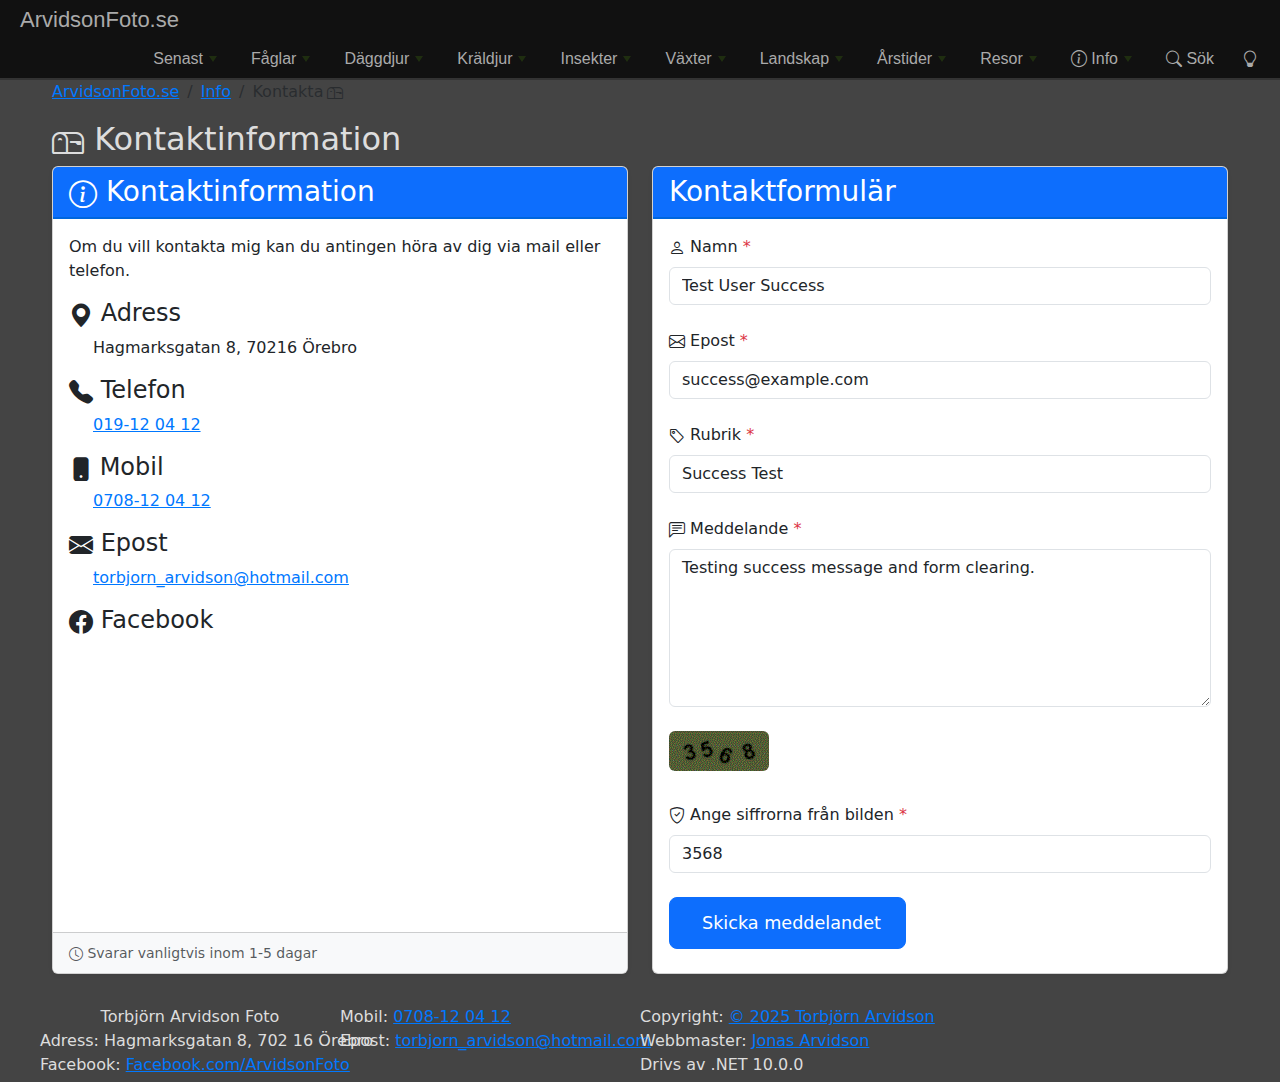
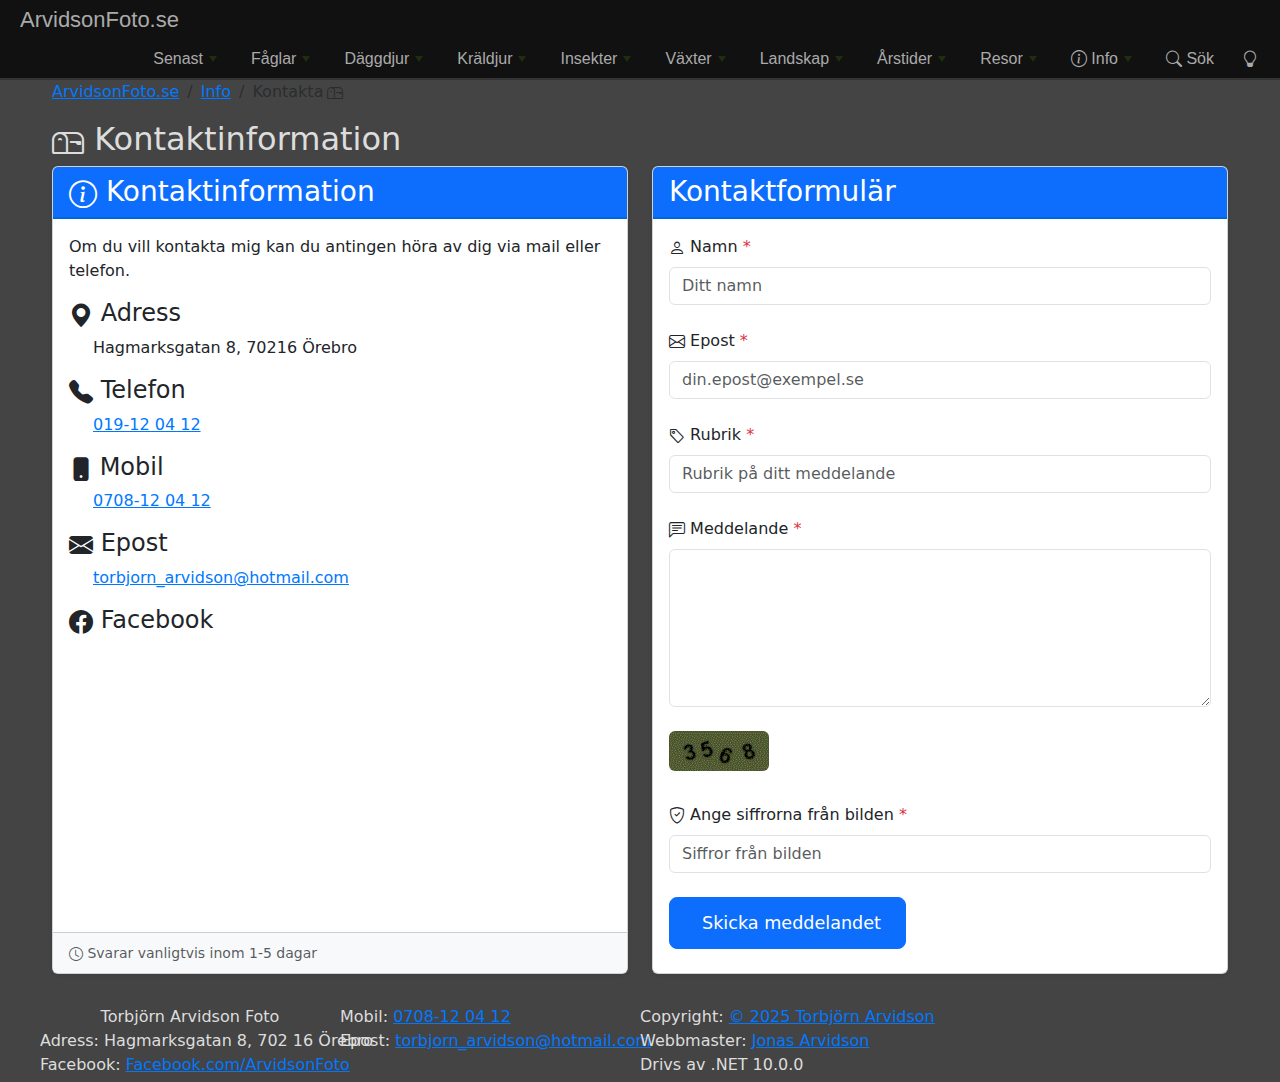
Fix alert message display using TempData for proper redirect handling

diff --git a/ArvidsonFoto.Tests.E2E/ContactFormTests.cs b/ArvidsonFoto.Tests.E2E/ContactFormTests.cs
@@ -161,19 +161,40 @@ public class ContactFormTests : IAsyncLifetime
         await page.WaitForLoadStateAsync(LoadState.NetworkIdle);
         await page.WaitForTimeoutAsync(2000);
 
-        // Take screenshot
-        await page.ScreenshotAsync(new PageScreenshotOptions
-        {
-            Path = "screenshots/contact-form-error-message.png",
-            FullPage = true
-        });
-
         // Assert - error message should be visible (if SMTP not configured)
         // The error alert contains the fallback email
         var errorAlert = page.Locator(".alert-danger");
-        if (await errorAlert.IsVisibleAsync())
+        var isErrorVisible = await errorAlert.IsVisibleAsync();
+        
+        if (isErrorVisible)
         {
             await Assertions.Expect(errorAlert).ToContainTextAsync("torbjorn@arvidsonfoto.se");
+            
+            // Scroll to alert to ensure it's visible in screenshot
+            await errorAlert.ScrollIntoViewIfNeededAsync();
+            await page.WaitForTimeoutAsync(500);
+            
+            // Take screenshot of the full page showing error
+            await page.ScreenshotAsync(new PageScreenshotOptions
+            {
+                Path = "screenshots/contact-form-error-message.png",
+                FullPage = true
+            });
+            
+            // Take focused screenshot of just the alert
+            await errorAlert.ScreenshotAsync(new LocatorScreenshotOptions
+            {
+                Path = "screenshots/contact-form-error-alert-only.png"
+            });
+        }
+        else
+        {
+            // If no error (email sent successfully), take screenshot anyway
+            await page.ScreenshotAsync(new PageScreenshotOptions
+            {
+                Path = "screenshots/contact-form-error-message.png",
+                FullPage = true
+            });
         }
 
         await context.CloseAsync();
@@ -207,13 +228,6 @@ public class ContactFormTests : IAsyncLifetime
         await page.WaitForLoadStateAsync(LoadState.NetworkIdle);
         await page.WaitForTimeoutAsync(2000);
 
-        // Take screenshot
-        await page.ScreenshotAsync(new PageScreenshotOptions
-        {
-            Path = "screenshots/contact-form-success-message.png",
-            FullPage = true
-        });
-
         // Assert - Check if success or error message is shown
         var successAlert = page.Locator(".alert-success");
         var errorAlert = page.Locator(".alert-danger");
@@ -227,6 +241,23 @@ public class ContactFormTests : IAsyncLifetime
             await Assertions.Expect(successAlert).ToContainTextAsync("Tack för ditt mejl!");
             await Assertions.Expect(successAlert).ToContainTextAsync("återkommer inom 1-5 dagar");
             
+            // Scroll to alert to ensure it's visible in screenshot
+            await successAlert.ScrollIntoViewIfNeededAsync();
+            await page.WaitForTimeoutAsync(500);
+            
+            // Take screenshot of full page
+            await page.ScreenshotAsync(new PageScreenshotOptions
+            {
+                Path = "screenshots/contact-form-success-message.png",
+                FullPage = true
+            });
+            
+            // Take focused screenshot of just the alert
+            await successAlert.ScreenshotAsync(new LocatorScreenshotOptions
+            {
+                Path = "screenshots/contact-form-success-alert-only.png"
+            });
+            
             // Verify form is cleared
             await Assertions.Expect(page.Locator("input[name='Name']")).ToHaveValueAsync("");
             await Assertions.Expect(page.Locator("input[name='Email']")).ToHaveValueAsync("");
@@ -238,6 +269,31 @@ public class ContactFormTests : IAsyncLifetime
         {
             // If email sending fails (no SMTP configured), verify error message
             await Assertions.Expect(errorAlert).ToContainTextAsync("torbjorn@arvidsonfoto.se");
+            
+            // Scroll to alert
+            await errorAlert.ScrollIntoViewIfNeededAsync();
+            await page.WaitForTimeoutAsync(500);
+            
+            // Take screenshots
+            await page.ScreenshotAsync(new PageScreenshotOptions
+            {
+                Path = "screenshots/contact-form-success-message.png",
+                FullPage = true
+            });
+            
+            await errorAlert.ScreenshotAsync(new LocatorScreenshotOptions
+            {
+                Path = "screenshots/contact-form-success-alert-only.png"
+            });
+        }
+        else
+        {
+            // No alert visible - take screenshot for debugging
+            await page.ScreenshotAsync(new PageScreenshotOptions
+            {
+                Path = "screenshots/contact-form-success-message.png",
+                FullPage = true
+            });
         }
 
         await context.CloseAsync();

diff --git a/ArvidsonFoto/Controllers/InfoController.cs b/ArvidsonFoto/Controllers/InfoController.cs
@@ -191,13 +191,17 @@ public class InfoController(ArvidsonFotoDbContext context) : Controller
             contactFormModel.DisplayEmailSent = false;
         }
 
+        // Store display flags in TempData for the redirect
+        TempData["DisplayEmailSent"] = contactFormModel.DisplayEmailSent;
+        TempData["DisplayErrorSending"] = contactFormModel.DisplayErrorSending;
+
         if (Page.Equals("Kontakta"))
         {
-            return RedirectToAction("Kontakta", contactFormModel);
+            return RedirectToAction("Kontakta");
         }
         else if (Page.Equals("Kop_av_bilder"))
         {
-            return RedirectToAction("Kop_av_bilder", contactFormModel);
+            return RedirectToAction("Kop_av_bilder");
         }
         else
         {
@@ -211,6 +215,18 @@ public class InfoController(ArvidsonFotoDbContext context) : Controller
         if (User?.Identity?.IsAuthenticated is false)
             _pageCounterService.AddPageCount("Kontaktinformation");
 
+        // Retrieve display flags from TempData
+        if (TempData["DisplayEmailSent"] is bool displayEmailSent)
+        {
+            contactFormModel.DisplayEmailSent = displayEmailSent;
+            contactFormModel.FormSubmitDate = DateTime.Now;
+        }
+        if (TempData["DisplayErrorSending"] is bool displayErrorSending)
+        {
+            contactFormModel.DisplayErrorSending = displayErrorSending;
+            contactFormModel.FormSubmitDate = DateTime.Now;
+        }
+
         if (contactFormModel.FormSubmitDate < new DateTime(2000, 01, 01) && contactFormModel.Message is null)
         {
             contactFormModel = new ContactFormModel()
@@ -222,6 +238,11 @@ public class InfoController(ArvidsonFotoDbContext context) : Controller
                 ReturnPageUrl = "Kontakta"
             };
         }
+        else
+        {
+            // Preserve the ReturnPageUrl
+            contactFormModel.ReturnPageUrl = "Kontakta";
+        }
 
         return View(contactFormModel);
     }
@@ -231,6 +252,19 @@ public class InfoController(ArvidsonFotoDbContext context) : Controller
         ViewData["Title"] = "Köp av bilder";
         if (User?.Identity?.IsAuthenticated is false)
             _pageCounterService.AddPageCount("Köp av bilder");
+        
+        // Retrieve display flags from TempData
+        if (TempData["DisplayEmailSent"] is bool displayEmailSent)
+        {
+            contactFormModel.DisplayEmailSent = displayEmailSent;
+            contactFormModel.FormSubmitDate = DateTime.Now;
+        }
+        if (TempData["DisplayErrorSending"] is bool displayErrorSending)
+        {
+            contactFormModel.DisplayErrorSending = displayErrorSending;
+            contactFormModel.FormSubmitDate = DateTime.Now;
+        }
+        
         if (contactFormModel.FormSubmitDate < new DateTime(2000, 01, 01) && contactFormModel.Message is null)
         {
             contactFormModel = new ContactFormModel()
@@ -256,6 +290,11 @@ public class InfoController(ArvidsonFotoDbContext context) : Controller
 
                 }
             }
+        }
+        else
+        {
+            // Preserve the ReturnPageUrl
+            contactFormModel.ReturnPageUrl = "Kop_av_bilder";
         }
 
         return View(contactFormModel);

# WORK ITEM:
Copy each line of the listing above that contains the word "IAsyncLifetime".

# OUTPUT FOR THIS EXERCISE:
@@ -161,19 +161,40 @@ public class ContactFormTests : IAsyncLifetime
@@ -207,13 +228,6 @@ public class ContactFormTests : IAsyncLifetime
@@ -227,6 +241,23 @@ public class ContactFormTests : IAsyncLifetime
@@ -238,6 +269,31 @@ public class ContactFormTests : IAsyncLifetime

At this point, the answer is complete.